- Brief -
Every record below is to be retyped exactly, with any pictures left out.

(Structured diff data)

:::::

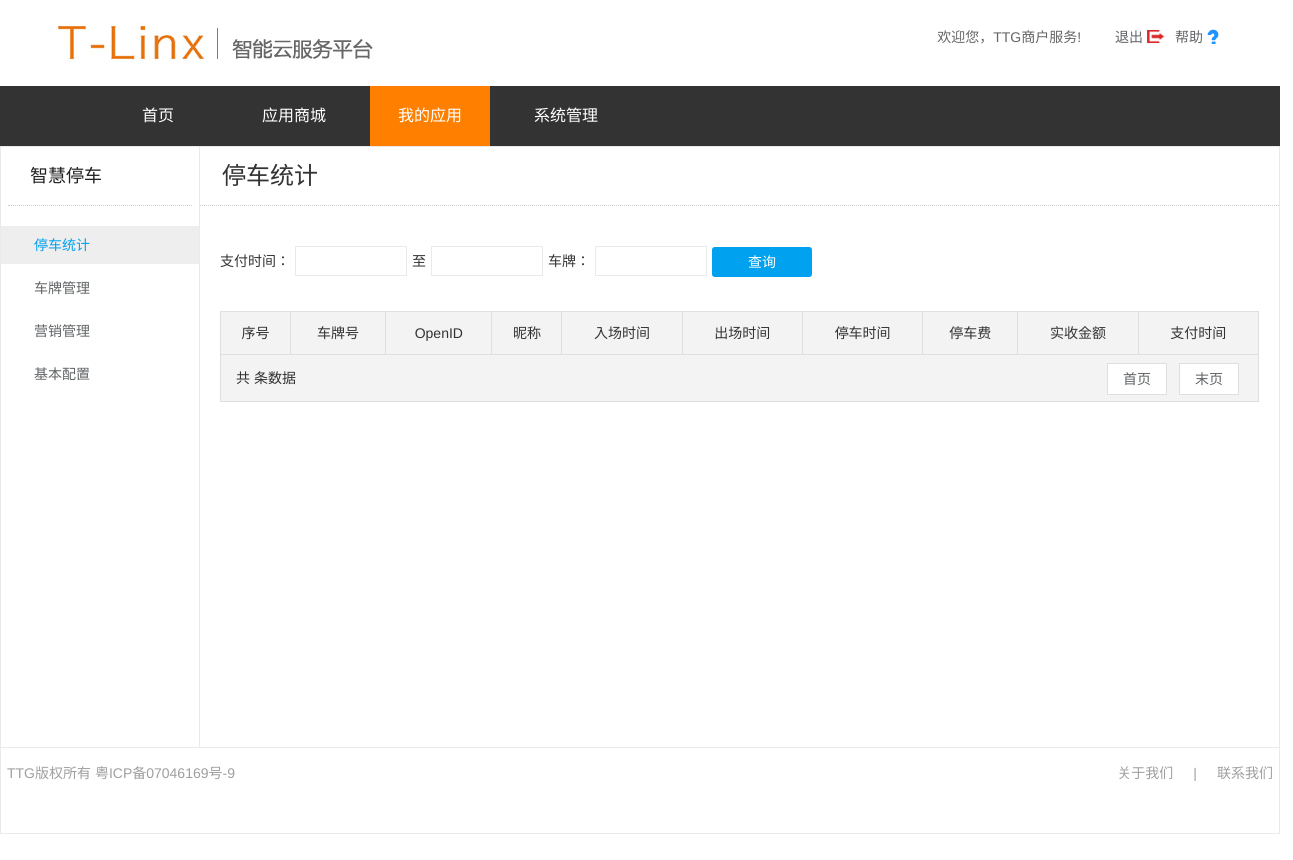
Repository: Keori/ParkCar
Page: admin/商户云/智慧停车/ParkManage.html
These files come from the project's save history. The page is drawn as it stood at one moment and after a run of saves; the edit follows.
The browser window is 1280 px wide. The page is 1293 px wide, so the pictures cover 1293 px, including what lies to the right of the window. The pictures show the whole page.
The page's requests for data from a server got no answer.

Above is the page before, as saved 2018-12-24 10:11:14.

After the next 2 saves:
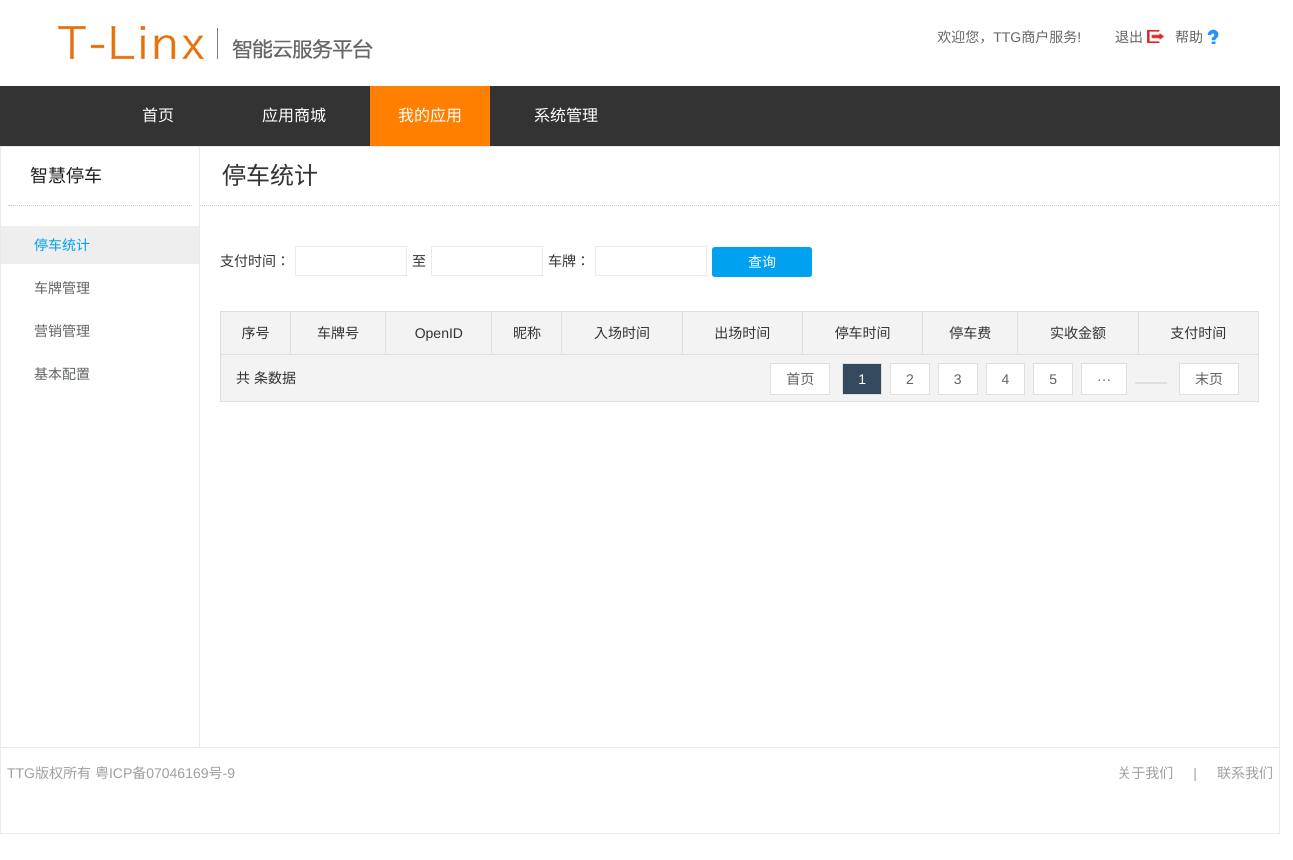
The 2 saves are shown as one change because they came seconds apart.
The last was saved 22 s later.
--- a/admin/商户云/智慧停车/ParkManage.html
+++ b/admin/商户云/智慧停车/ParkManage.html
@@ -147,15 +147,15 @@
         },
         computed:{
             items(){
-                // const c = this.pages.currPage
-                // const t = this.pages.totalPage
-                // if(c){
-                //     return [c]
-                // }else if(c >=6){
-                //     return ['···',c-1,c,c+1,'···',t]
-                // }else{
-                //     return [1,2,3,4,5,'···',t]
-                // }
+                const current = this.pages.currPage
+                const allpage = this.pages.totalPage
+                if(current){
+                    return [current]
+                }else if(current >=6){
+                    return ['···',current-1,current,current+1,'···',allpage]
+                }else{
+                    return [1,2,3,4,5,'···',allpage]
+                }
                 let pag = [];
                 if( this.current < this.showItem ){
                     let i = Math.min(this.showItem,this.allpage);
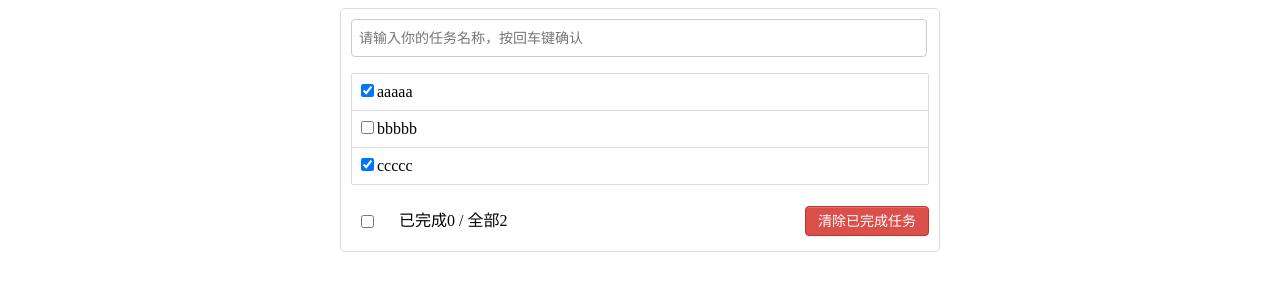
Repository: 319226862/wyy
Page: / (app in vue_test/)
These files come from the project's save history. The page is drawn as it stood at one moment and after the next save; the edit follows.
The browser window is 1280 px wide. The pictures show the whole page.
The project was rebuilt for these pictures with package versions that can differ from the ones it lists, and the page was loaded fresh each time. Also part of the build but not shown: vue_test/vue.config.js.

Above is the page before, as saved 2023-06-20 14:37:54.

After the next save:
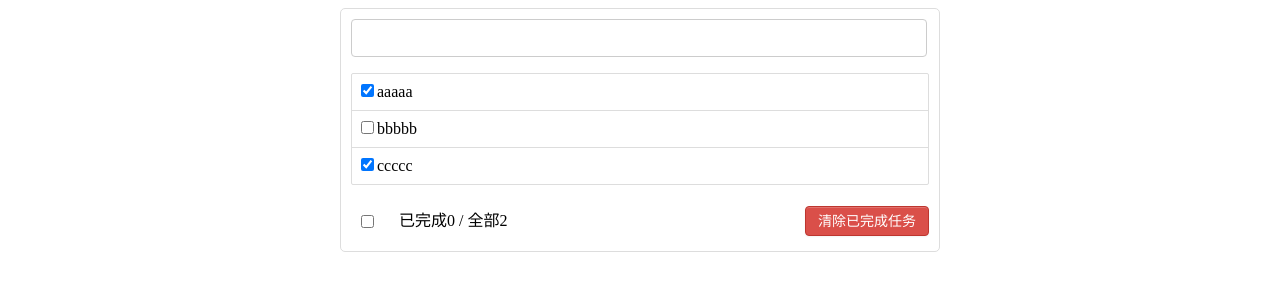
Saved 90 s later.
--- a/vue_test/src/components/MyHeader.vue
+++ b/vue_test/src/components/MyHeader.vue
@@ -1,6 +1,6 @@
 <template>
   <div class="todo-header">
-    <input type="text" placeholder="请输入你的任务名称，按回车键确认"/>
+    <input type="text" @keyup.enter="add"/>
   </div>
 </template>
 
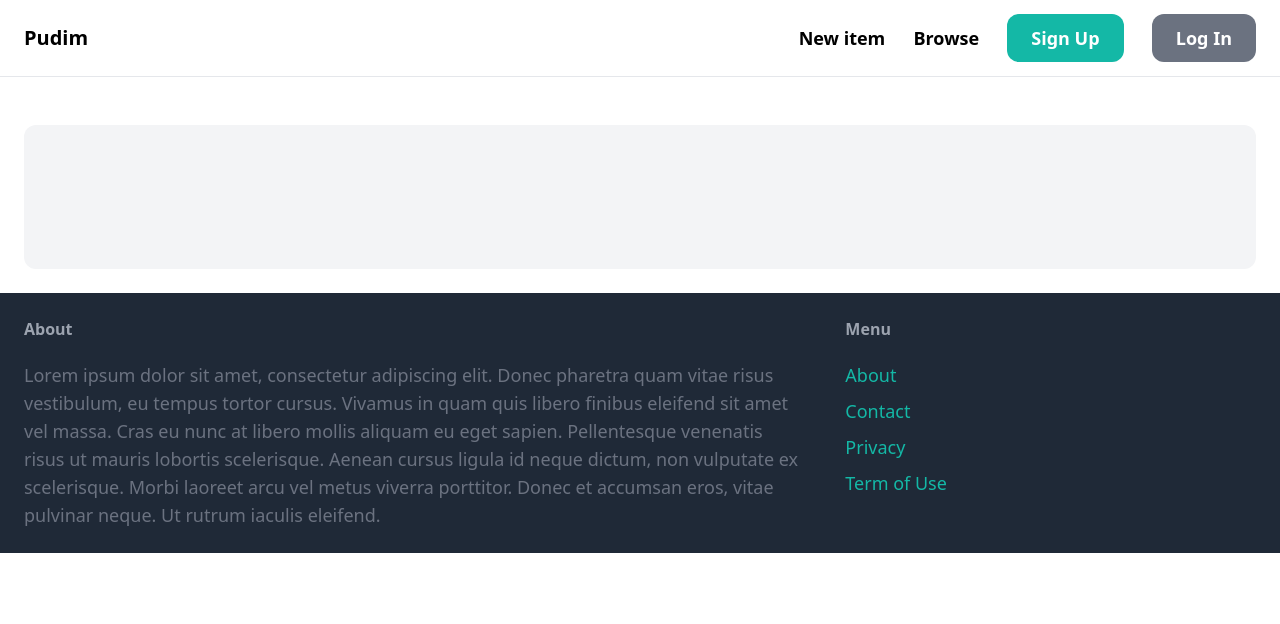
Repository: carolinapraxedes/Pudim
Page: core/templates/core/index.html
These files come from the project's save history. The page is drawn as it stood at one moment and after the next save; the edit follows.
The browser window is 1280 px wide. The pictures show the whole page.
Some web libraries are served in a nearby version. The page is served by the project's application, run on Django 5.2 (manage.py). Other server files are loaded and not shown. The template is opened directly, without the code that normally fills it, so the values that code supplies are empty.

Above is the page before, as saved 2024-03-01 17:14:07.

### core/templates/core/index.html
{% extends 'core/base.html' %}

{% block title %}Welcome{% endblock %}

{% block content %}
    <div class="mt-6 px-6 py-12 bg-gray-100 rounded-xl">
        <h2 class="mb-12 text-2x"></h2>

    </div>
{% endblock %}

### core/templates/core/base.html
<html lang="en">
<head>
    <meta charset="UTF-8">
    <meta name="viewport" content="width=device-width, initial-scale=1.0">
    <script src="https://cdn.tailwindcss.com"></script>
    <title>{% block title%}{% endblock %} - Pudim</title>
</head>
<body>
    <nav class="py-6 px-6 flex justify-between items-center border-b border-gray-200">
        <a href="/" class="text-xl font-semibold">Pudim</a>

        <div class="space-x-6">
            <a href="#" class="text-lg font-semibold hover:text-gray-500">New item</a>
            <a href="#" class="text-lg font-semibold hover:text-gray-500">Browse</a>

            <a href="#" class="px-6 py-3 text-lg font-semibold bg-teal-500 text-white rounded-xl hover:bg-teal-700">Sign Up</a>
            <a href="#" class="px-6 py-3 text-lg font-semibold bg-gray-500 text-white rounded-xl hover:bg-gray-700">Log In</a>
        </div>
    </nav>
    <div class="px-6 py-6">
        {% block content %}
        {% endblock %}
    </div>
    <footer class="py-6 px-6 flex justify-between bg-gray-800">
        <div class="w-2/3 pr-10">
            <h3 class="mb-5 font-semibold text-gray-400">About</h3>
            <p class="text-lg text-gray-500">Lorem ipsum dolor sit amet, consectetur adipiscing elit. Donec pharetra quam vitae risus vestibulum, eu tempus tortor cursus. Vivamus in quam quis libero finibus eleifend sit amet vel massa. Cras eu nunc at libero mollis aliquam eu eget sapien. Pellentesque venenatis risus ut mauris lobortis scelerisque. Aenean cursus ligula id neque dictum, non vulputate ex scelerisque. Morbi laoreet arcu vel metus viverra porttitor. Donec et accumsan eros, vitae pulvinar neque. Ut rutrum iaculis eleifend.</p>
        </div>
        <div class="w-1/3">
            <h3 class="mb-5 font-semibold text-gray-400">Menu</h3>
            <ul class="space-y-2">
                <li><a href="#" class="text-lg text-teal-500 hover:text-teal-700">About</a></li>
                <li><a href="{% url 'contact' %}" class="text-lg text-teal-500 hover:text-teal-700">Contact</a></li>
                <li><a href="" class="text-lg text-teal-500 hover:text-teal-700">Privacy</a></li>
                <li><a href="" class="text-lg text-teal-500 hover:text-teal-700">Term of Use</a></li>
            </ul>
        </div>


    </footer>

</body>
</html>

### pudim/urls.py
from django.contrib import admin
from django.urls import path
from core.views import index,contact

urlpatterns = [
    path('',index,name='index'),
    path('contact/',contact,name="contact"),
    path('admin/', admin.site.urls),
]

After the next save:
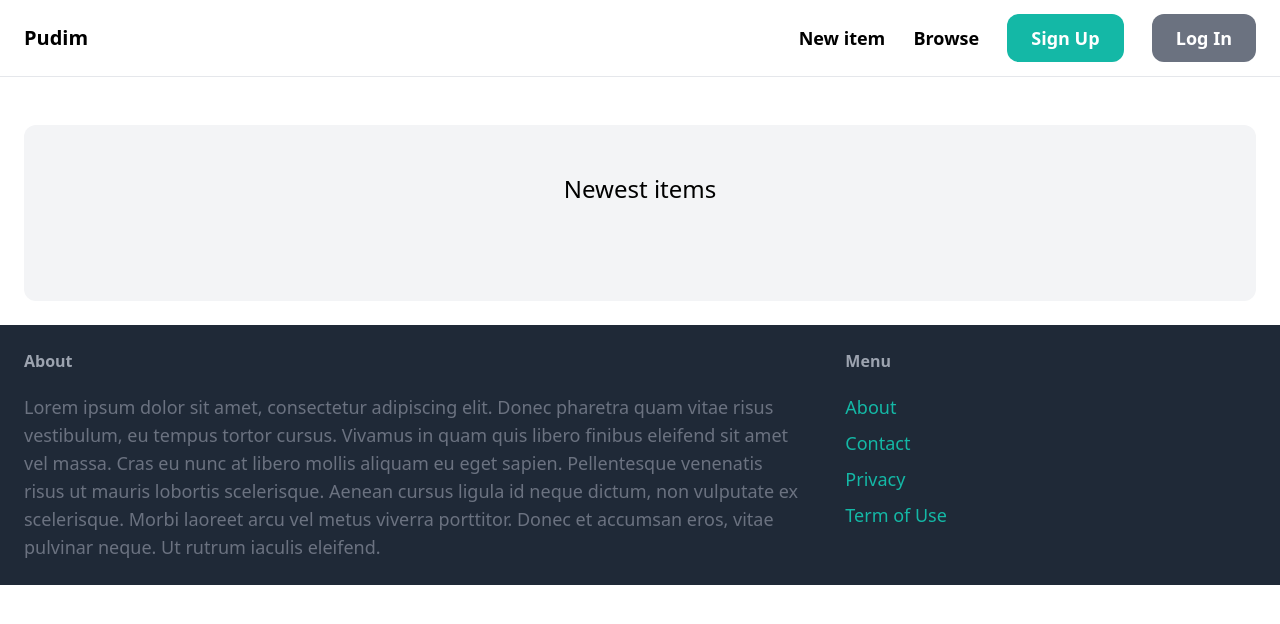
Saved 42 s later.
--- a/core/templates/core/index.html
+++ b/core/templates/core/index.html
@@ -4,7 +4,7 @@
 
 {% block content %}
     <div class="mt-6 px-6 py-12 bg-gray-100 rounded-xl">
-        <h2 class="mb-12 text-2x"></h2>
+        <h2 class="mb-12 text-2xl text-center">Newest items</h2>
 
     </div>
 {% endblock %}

:::::

- Expected answer -
Repository: Keori/ParkCar
Page: admin/商户云/智慧停车/ParkManage.html
These files come from the project's save history. The page is drawn as it stood at one moment and after a run of saves; the edit follows.
The browser window is 1280 px wide. The page is 1293 px wide, so the pictures cover 1293 px, including what lies to the right of the window. The pictures show the whole page.
The page's requests for data from a server got no answer.

Above is the page before, as saved 2018-12-24 10:11:14.

After the next 2 saves:
The 2 saves are shown as one change because they came seconds apart.
The last was saved 22 s later.
--- a/admin/商户云/智慧停车/ParkManage.html
+++ b/admin/商户云/智慧停车/ParkManage.html
@@ -147,15 +147,15 @@
         },
         computed:{
             items(){
-                // const c = this.pages.currPage
-                // const t = this.pages.totalPage
-                // if(c){
-                //     return [c]
-                // }else if(c >=6){
-                //     return ['···',c-1,c,c+1,'···',t]
-                // }else{
-                //     return [1,2,3,4,5,'···',t]
-                // }
+                const current = this.pages.currPage
+                const allpage = this.pages.totalPage
+                if(current){
+                    return [current]
+                }else if(current >=6){
+                    return ['···',current-1,current,current+1,'···',allpage]
+                }else{
+                    return [1,2,3,4,5,'···',allpage]
+                }
                 let pag = [];
                 if( this.current < this.showItem ){
                     let i = Math.min(this.showItem,this.allpage);
Repository: 319226862/wyy
Page: / (app in vue_test/)
These files come from the project's save history. The page is drawn as it stood at one moment and after the next save; the edit follows.
The browser window is 1280 px wide. The pictures show the whole page.
The project was rebuilt for these pictures with package versions that can differ from the ones it lists, and the page was loaded fresh each time. Also part of the build but not shown: vue_test/vue.config.js.

Above is the page before, as saved 2023-06-20 14:37:54.

After the next save:
Saved 90 s later.
--- a/vue_test/src/components/MyHeader.vue
+++ b/vue_test/src/components/MyHeader.vue
@@ -1,6 +1,6 @@
 <template>
   <div class="todo-header">
-    <input type="text" placeholder="请输入你的任务名称，按回车键确认"/>
+    <input type="text" @keyup.enter="add"/>
   </div>
 </template>
 
Repository: carolinapraxedes/Pudim
Page: core/templates/core/index.html
These files come from the project's save history. The page is drawn as it stood at one moment and after the next save; the edit follows.
The browser window is 1280 px wide. The pictures show the whole page.
Some web libraries are served in a nearby version. The page is served by the project's application, run on Django 5.2 (manage.py). Other server files are loaded and not shown. The template is opened directly, without the code that normally fills it, so the values that code supplies are empty.

Above is the page before, as saved 2024-03-01 17:14:07.

### core/templates/core/index.html
{% extends 'core/base.html' %}

{% block title %}Welcome{% endblock %}

{% block content %}
    <div class="mt-6 px-6 py-12 bg-gray-100 rounded-xl">
        <h2 class="mb-12 text-2x"></h2>

    </div>
{% endblock %}

### core/templates/core/base.html
<html lang="en">
<head>
    <meta charset="UTF-8">
    <meta name="viewport" content="width=device-width, initial-scale=1.0">
    <script src="https://cdn.tailwindcss.com"></script>
    <title>{% block title%}{% endblock %} - Pudim</title>
</head>
<body>
    <nav class="py-6 px-6 flex justify-between items-center border-b border-gray-200">
        <a href="/" class="text-xl font-semibold">Pudim</a>

        <div class="space-x-6">
            <a href="#" class="text-lg font-semibold hover:text-gray-500">New item</a>
            <a href="#" class="text-lg font-semibold hover:text-gray-500">Browse</a>

            <a href="#" class="px-6 py-3 text-lg font-semibold bg-teal-500 text-white rounded-xl hover:bg-teal-700">Sign Up</a>
            <a href="#" class="px-6 py-3 text-lg font-semibold bg-gray-500 text-white rounded-xl hover:bg-gray-700">Log In</a>
        </div>
    </nav>
    <div class="px-6 py-6">
        {% block content %}
        {% endblock %}
    </div>
    <footer class="py-6 px-6 flex justify-between bg-gray-800">
        <div class="w-2/3 pr-10">
            <h3 class="mb-5 font-semibold text-gray-400">About</h3>
            <p class="text-lg text-gray-500">Lorem ipsum dolor sit amet, consectetur adipiscing elit. Donec pharetra quam vitae risus vestibulum, eu tempus tortor cursus. Vivamus in quam quis libero finibus eleifend sit amet vel massa. Cras eu nunc at libero mollis aliquam eu eget sapien. Pellentesque venenatis risus ut mauris lobortis scelerisque. Aenean cursus ligula id neque dictum, non vulputate ex scelerisque. Morbi laoreet arcu vel metus viverra porttitor. Donec et accumsan eros, vitae pulvinar neque. Ut rutrum iaculis eleifend.</p>
        </div>
        <div class="w-1/3">
            <h3 class="mb-5 font-semibold text-gray-400">Menu</h3>
            <ul class="space-y-2">
                <li><a href="#" class="text-lg text-teal-500 hover:text-teal-700">About</a></li>
                <li><a href="{% url 'contact' %}" class="text-lg text-teal-500 hover:text-teal-700">Contact</a></li>
                <li><a href="" class="text-lg text-teal-500 hover:text-teal-700">Privacy</a></li>
                <li><a href="" class="text-lg text-teal-500 hover:text-teal-700">Term of Use</a></li>
            </ul>
        </div>


    </footer>

</body>
</html>

### pudim/urls.py
from django.contrib import admin
from django.urls import path
from core.views import index,contact

urlpatterns = [
    path('',index,name='index'),
    path('contact/',contact,name="contact"),
    path('admin/', admin.site.urls),
]

After the next save:
Saved 42 s later.
--- a/core/templates/core/index.html
+++ b/core/templates/core/index.html
@@ -4,7 +4,7 @@
 
 {% block content %}
     <div class="mt-6 px-6 py-12 bg-gray-100 rounded-xl">
-        <h2 class="mb-12 text-2x"></h2>
+        <h2 class="mb-12 text-2xl text-center">Newest items</h2>
 
     </div>
 {% endblock %}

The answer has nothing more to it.